WASHINGTON, DC – Last week, U.S. Senator Sherrod Brown (D-OH) joined U.S. Senator Chris Van Hollen (D-MD) and U.S. Congressman Don Beyer (D-VA) in introducing a new tax proposal to help overhaul our tax code to invest in working families, infrastructure, and more.
Ohioans have seen President Trump’s and Congressional Republicans’ tax scam for what it really was – a handout to millionaires and billionaires at the expense of working families. The President broke his promise to invest in workers and rebuild our infrastructure. For the first time in history, U.S. billionaires paid a lower tax rate than the working class last year. This bill would help correct that, and raise significant revenue to make new investments that will grow the economy and protect working families.
The “Millionaires Surtax” would apply an additional 10-percentage point tax to incomes above $2 million for married couples or above $1 million for individuals. It would apply equally to wages and salaries as well as to capital gains and other investment income. The bill would increase federal revenue by $635 billion over 10 years and would only impact the richest 0.2 percent. This practical approach would raise significant revenue, doesn’t require a major new tax overhaul, and avoids the common loopholes that the wealthy often try to exploit and game the system. Recent reports have shown that income inequality in America is at the highest it’s been since the Census Bureau started tracking income inequality data in 1967. It’s time we invest in working families, the infrastructure repairs our state needs, and more.
“All across the country, families are working harder than ever but have less and less to show for it. Corporate profits have soared, executive compensation has exploded, but wages are flat, especially after President Trump and the GOP’s tax bill gave millions in tax breaks to corporations at the expense of workers,” said Senator Brown. “The Millionaires Surtax ensures we can make the investments our country needs in health care, education, and infrastructure.”
According to a new poll by Hart Research Associates, the proposal has overwhelming support – 73 percent support a Millionaires Surtax, with 76 percent support from independents and moderates. Even a majority of Trump voters (57 percent) and Republicans (53 percent) favor the policy. The Millionaires Surtax legislation has already been endorsed by a diverse range of more than 70 national organizations.
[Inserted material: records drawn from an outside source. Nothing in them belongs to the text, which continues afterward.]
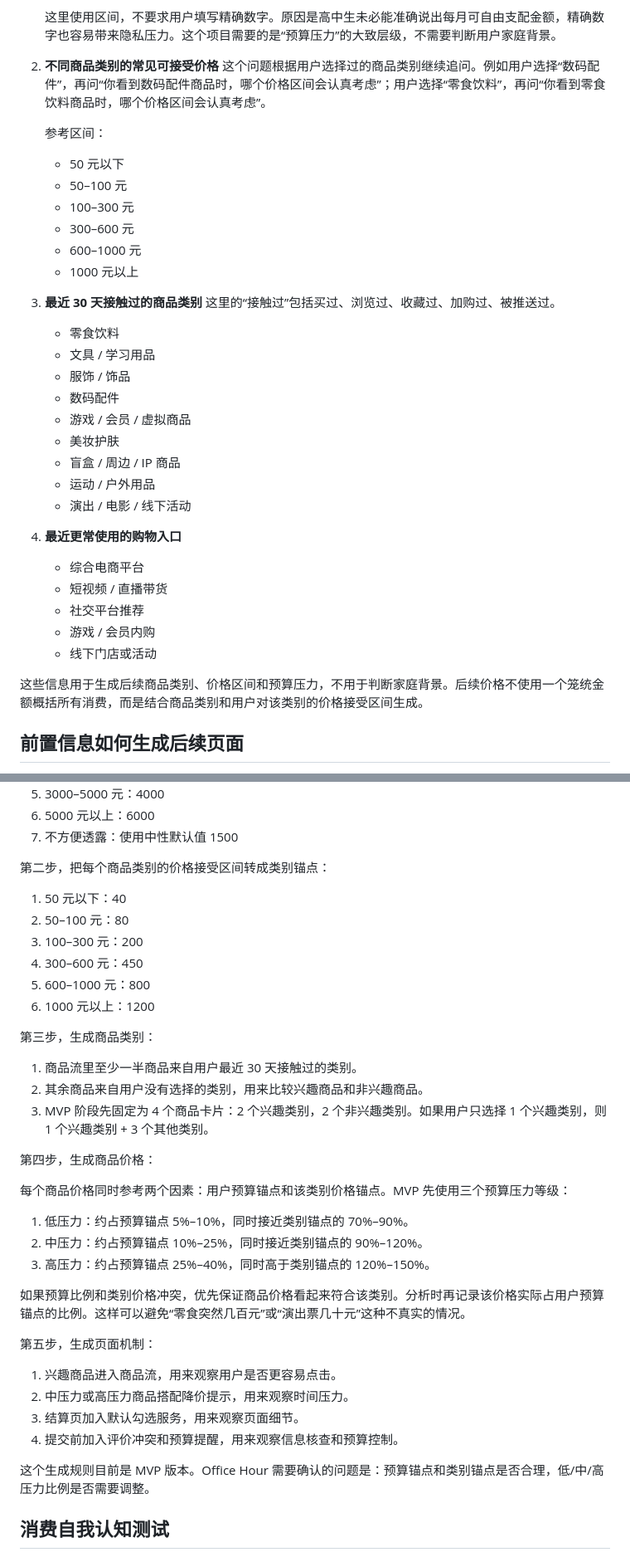
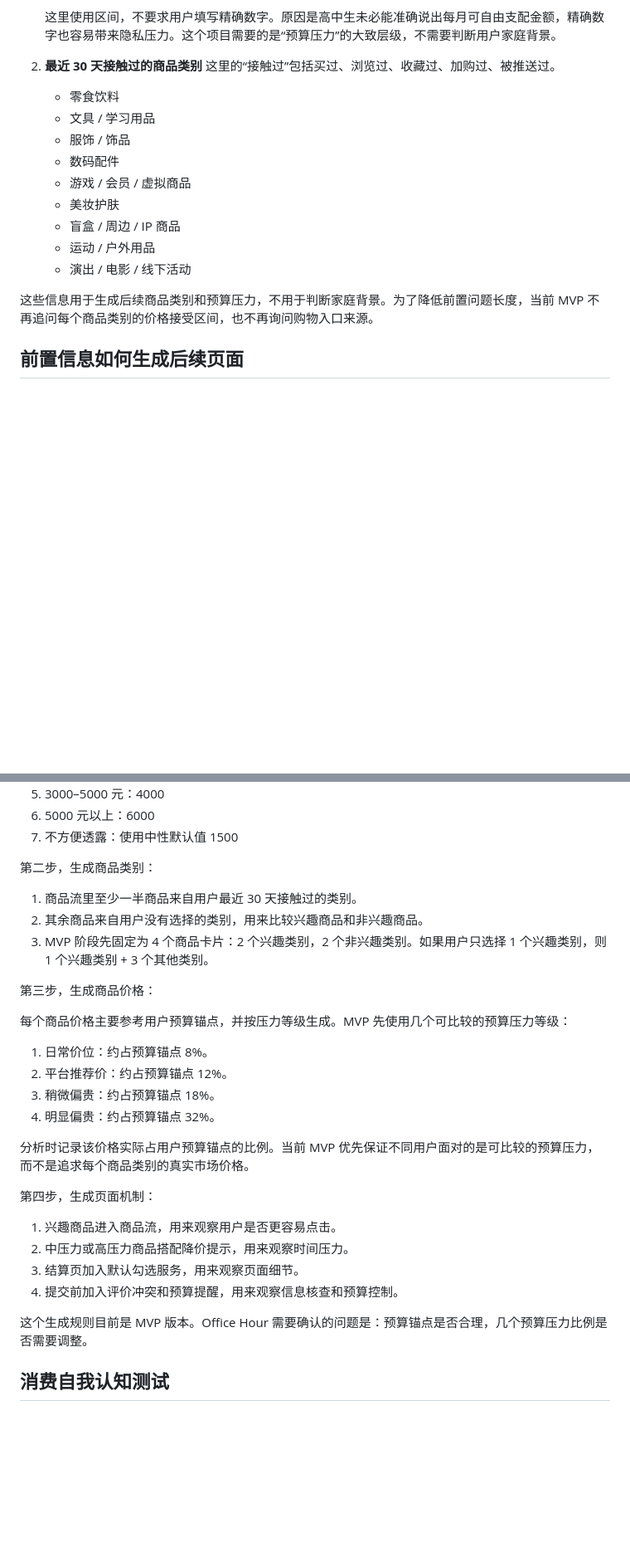
Before and after one commit to ZHANGzy22/high-school-consumer-self-perception, a Markdown page: spec.md, 2 parts joined by grey strips. Shown at 83% size. Rendered like a GitHub page; blank space fills up the shorter version.

```diff
--- a/spec.md
+++ b/spec.md
@@ -39,18 +45,7 @@ Hypothesis: I hypothesize that after using the interactive shopping platform sim
 
    这里使用区间，不要求用户填写精确数字。原因是高中生未必能准确说出每月可自由支配金额，精确数字也容易带来隐私压力。这个项目需要的是“预算压力”的大致层级，不需要判断用户家庭背景。
 
-2. **不同商品类别的常见可接受价格**
-   这个问题根据用户选择过的商品类别继续追问。例如用户选择“数码配件”，再问“你看到数码配件商品时，哪个价格区间会认真考虑”；用户选择“零食饮料”，再问“你看到零食饮料商品时，哪个价格区间会认真考虑”。
-
-   参考区间：
-   - 50 元以下
-   - 50–100 元
-   - 100–300 元
-   - 300–600 元
-   - 600–1000 元
-   - 1000 元以上
-
-3. **最近 30 天接触过的商品类别**
+2. **最近 30 天接触过的商品类别**
    这里的“接触过”包括买过、浏览过、收藏过、加购过、被推送过。
    - 零食饮料
    - 文具 / 学习用品
@@ -62,14 +57,7 @@ Hypothesis: I hypothesize that after using the interactive shopping platform sim
    - 运动 / 户外用品
    - 演出 / 电影 / 线下活动
 
-4. **最近更常使用的购物入口**
-   - 综合电商平台
-   - 短视频 / 直播带货
-   - 社交平台推荐
-   - 游戏 / 会员内购
-   - 线下门店或活动
-
-这些信息用于生成后续商品类别、价格区间和预算压力，不用于判断家庭背景。后续价格不使用一个笼统金额概括所有消费，而是结合商品类别和用户对该类别的价格接受区间生成。
+这些信息用于生成后续商品类别和预算压力，不用于判断家庭背景。为了降低前置问题长度，当前 MVP 不再追问每个商品类别的价格接受区间，也不再询问购物入口来源。
 
 ## 前置信息如何生成后续页面
 
@@ -85,39 +73,31 @@ Hypothesis: I hypothesize that after using the interactive shopping platform sim
 6. 5000 元以上：6000
 7. 不方便透露：使用中性默认值 1500
 
-第二步，把每个商品类别的价格接受区间转成类别锚点：
-
-1. 50 元以下：40
-2. 50–100 元：80
-3. 100–300 元：200
-4. 300–600 元：450
-5. 600–1000 元：800
-6. 1000 元以上：1200
-
-第三步，生成商品类别：
+第二步，生成商品类别：
 
 1. 商品流里至少一半商品来自用户最近 30 天接触过的类别。
 2. 其余商品来自用户没有选择的类别，用来比较兴趣商品和非兴趣商品。
 3. MVP 阶段先固定为 4 个商品卡片：2 个兴趣类别，2 个非兴趣类别。如果用户只选择 1 个兴趣类别，则 1 个兴趣类别 + 3 个其他类别。
 
-第四步，生成商品价格：
+第三步，生成商品价格：
 
-每个商品价格同时参考两个因素：用户预算锚点和该类别价格锚点。MVP 先使用三个预算压力等级：
+每个商品价格主要参考用户预算锚点，并按压力等级生成。MVP 先使用几个可比较的预算压力等级：
 
-1. 低压力：约占预算锚点 5%–10%，同时接近类别锚点的 70%–90%。
-2. 中压力：约占预算锚点 10%–25%，同时接近类别锚点的 90%–120%。
-3. 高压力：约占预算锚点 25%–40%，同时高于类别锚点的 120%–150%。
+1. 日常价位：约占预算锚点 8%。
+2. 平台推荐价：约占预算锚点 12%。
+3. 稍微偏贵：约占预算锚点 18%。
+4. 明显偏贵：约占预算锚点 32%。
 
-如果预算比例和类别价格冲突，优先保证商品价格看起来符合该类别。分析时再记录该价格实际占用户预算锚点的比例。这样可以避免“零食突然几百元”或“演出票几十元”这种不真实的情况。
+分析时记录该价格实际占用户预算锚点的比例。当前 MVP 优先保证不同用户面对的是可比较的预算压力，而不是追求每个商品类别的真实市场价格。
 
-第五步，生成页面机制：
+第四步，生成页面机制：
 
 1. 兴趣商品进入商品流，用来观察用户是否更容易点击。
 2. 中压力或高压力商品搭配降价提示，用来观察时间压力。
 3. 结算页加入默认勾选服务，用来观察页面细节。
 4. 提交前加入评价冲突和预算提醒，用来观察信息核查和预算控制。
 
-这个生成规则目前是 MVP 版本。Office Hour 需要确认的问题是：预算锚点和类别锚点是否合理，低/中/高压力比例是否需要调整。
+这个生成规则目前是 MVP 版本。Office Hour 需要确认的问题是：预算锚点是否合理，几个预算压力比例是否需要调整。
 
 ## 消费自我认知测试
 
```
Also changed, not shown: other parts of spec.md (+17 -12 lines).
The Millionaires Surtax legislation would:
- Raise substantial revenue for critical needs from the richest 0.2 percent. The non-partisan Tax Policy Center estimates the surtax would raise $635 billion over 10 years, even though it would be paid by only the nation’s richest 0.2 percent of taxpayers (just 329,000 people in 2020). The surtax does not raise taxes for 99.8 percent of taxpayers. That $635 billion could be used to make new investments in healthcare, education, housing, childcare, infrastructure, and clean renewable energy, as well as protect Social Security, Medicare, and Medicaid.
- Apply to all forms of income over $2 million, both from work and wealth. It applies to salaries, wages, and private business profits currently taxed at a 37 percent rate; and returns on all investments, such as long-term capital gains and dividends, currently taxed at 20 percent. This universal application is key to successfully taxing the rich, who derive most of their income from wealth rather than work.
- Help close the wealth gap. The Millionaires Surtax would begin to address the nation’s widening wealth and income gaps that destabilize our economy and threaten our democracy. The United States is one of the most economically unequal nations in the developed world, with income and wealth gaps not seen here in almost 100 years.
"The Millionaires Surtax is a simple to implement, easy to enforce, laser-targeted plan to tax the extremely wealthy,” said Morris Pearl of Patriotic Millionaires. “This surtax exclusively applies to individuals making over $2 million per year, which is just the very top of the 1 percent in this country. Americans want to tax the rich, and this surtax explains precisely who will be getting taxed in the name itself. This is an easy plan to tax the rich and an even easier sell to the American public, so let's get it done.”
“The Millionaires Surtax would simply and effectively move us closer to a Fair Share Tax System,” said Frank Clemente, executive director of Americans for Tax Fairness, a coalition of hundreds of endorsing organizations that is leading the push for a Millionaires Surtax. “It’s an essential component of an economy that works for all of us, not just the wealthy few.”
To read the full text of the bill, click here.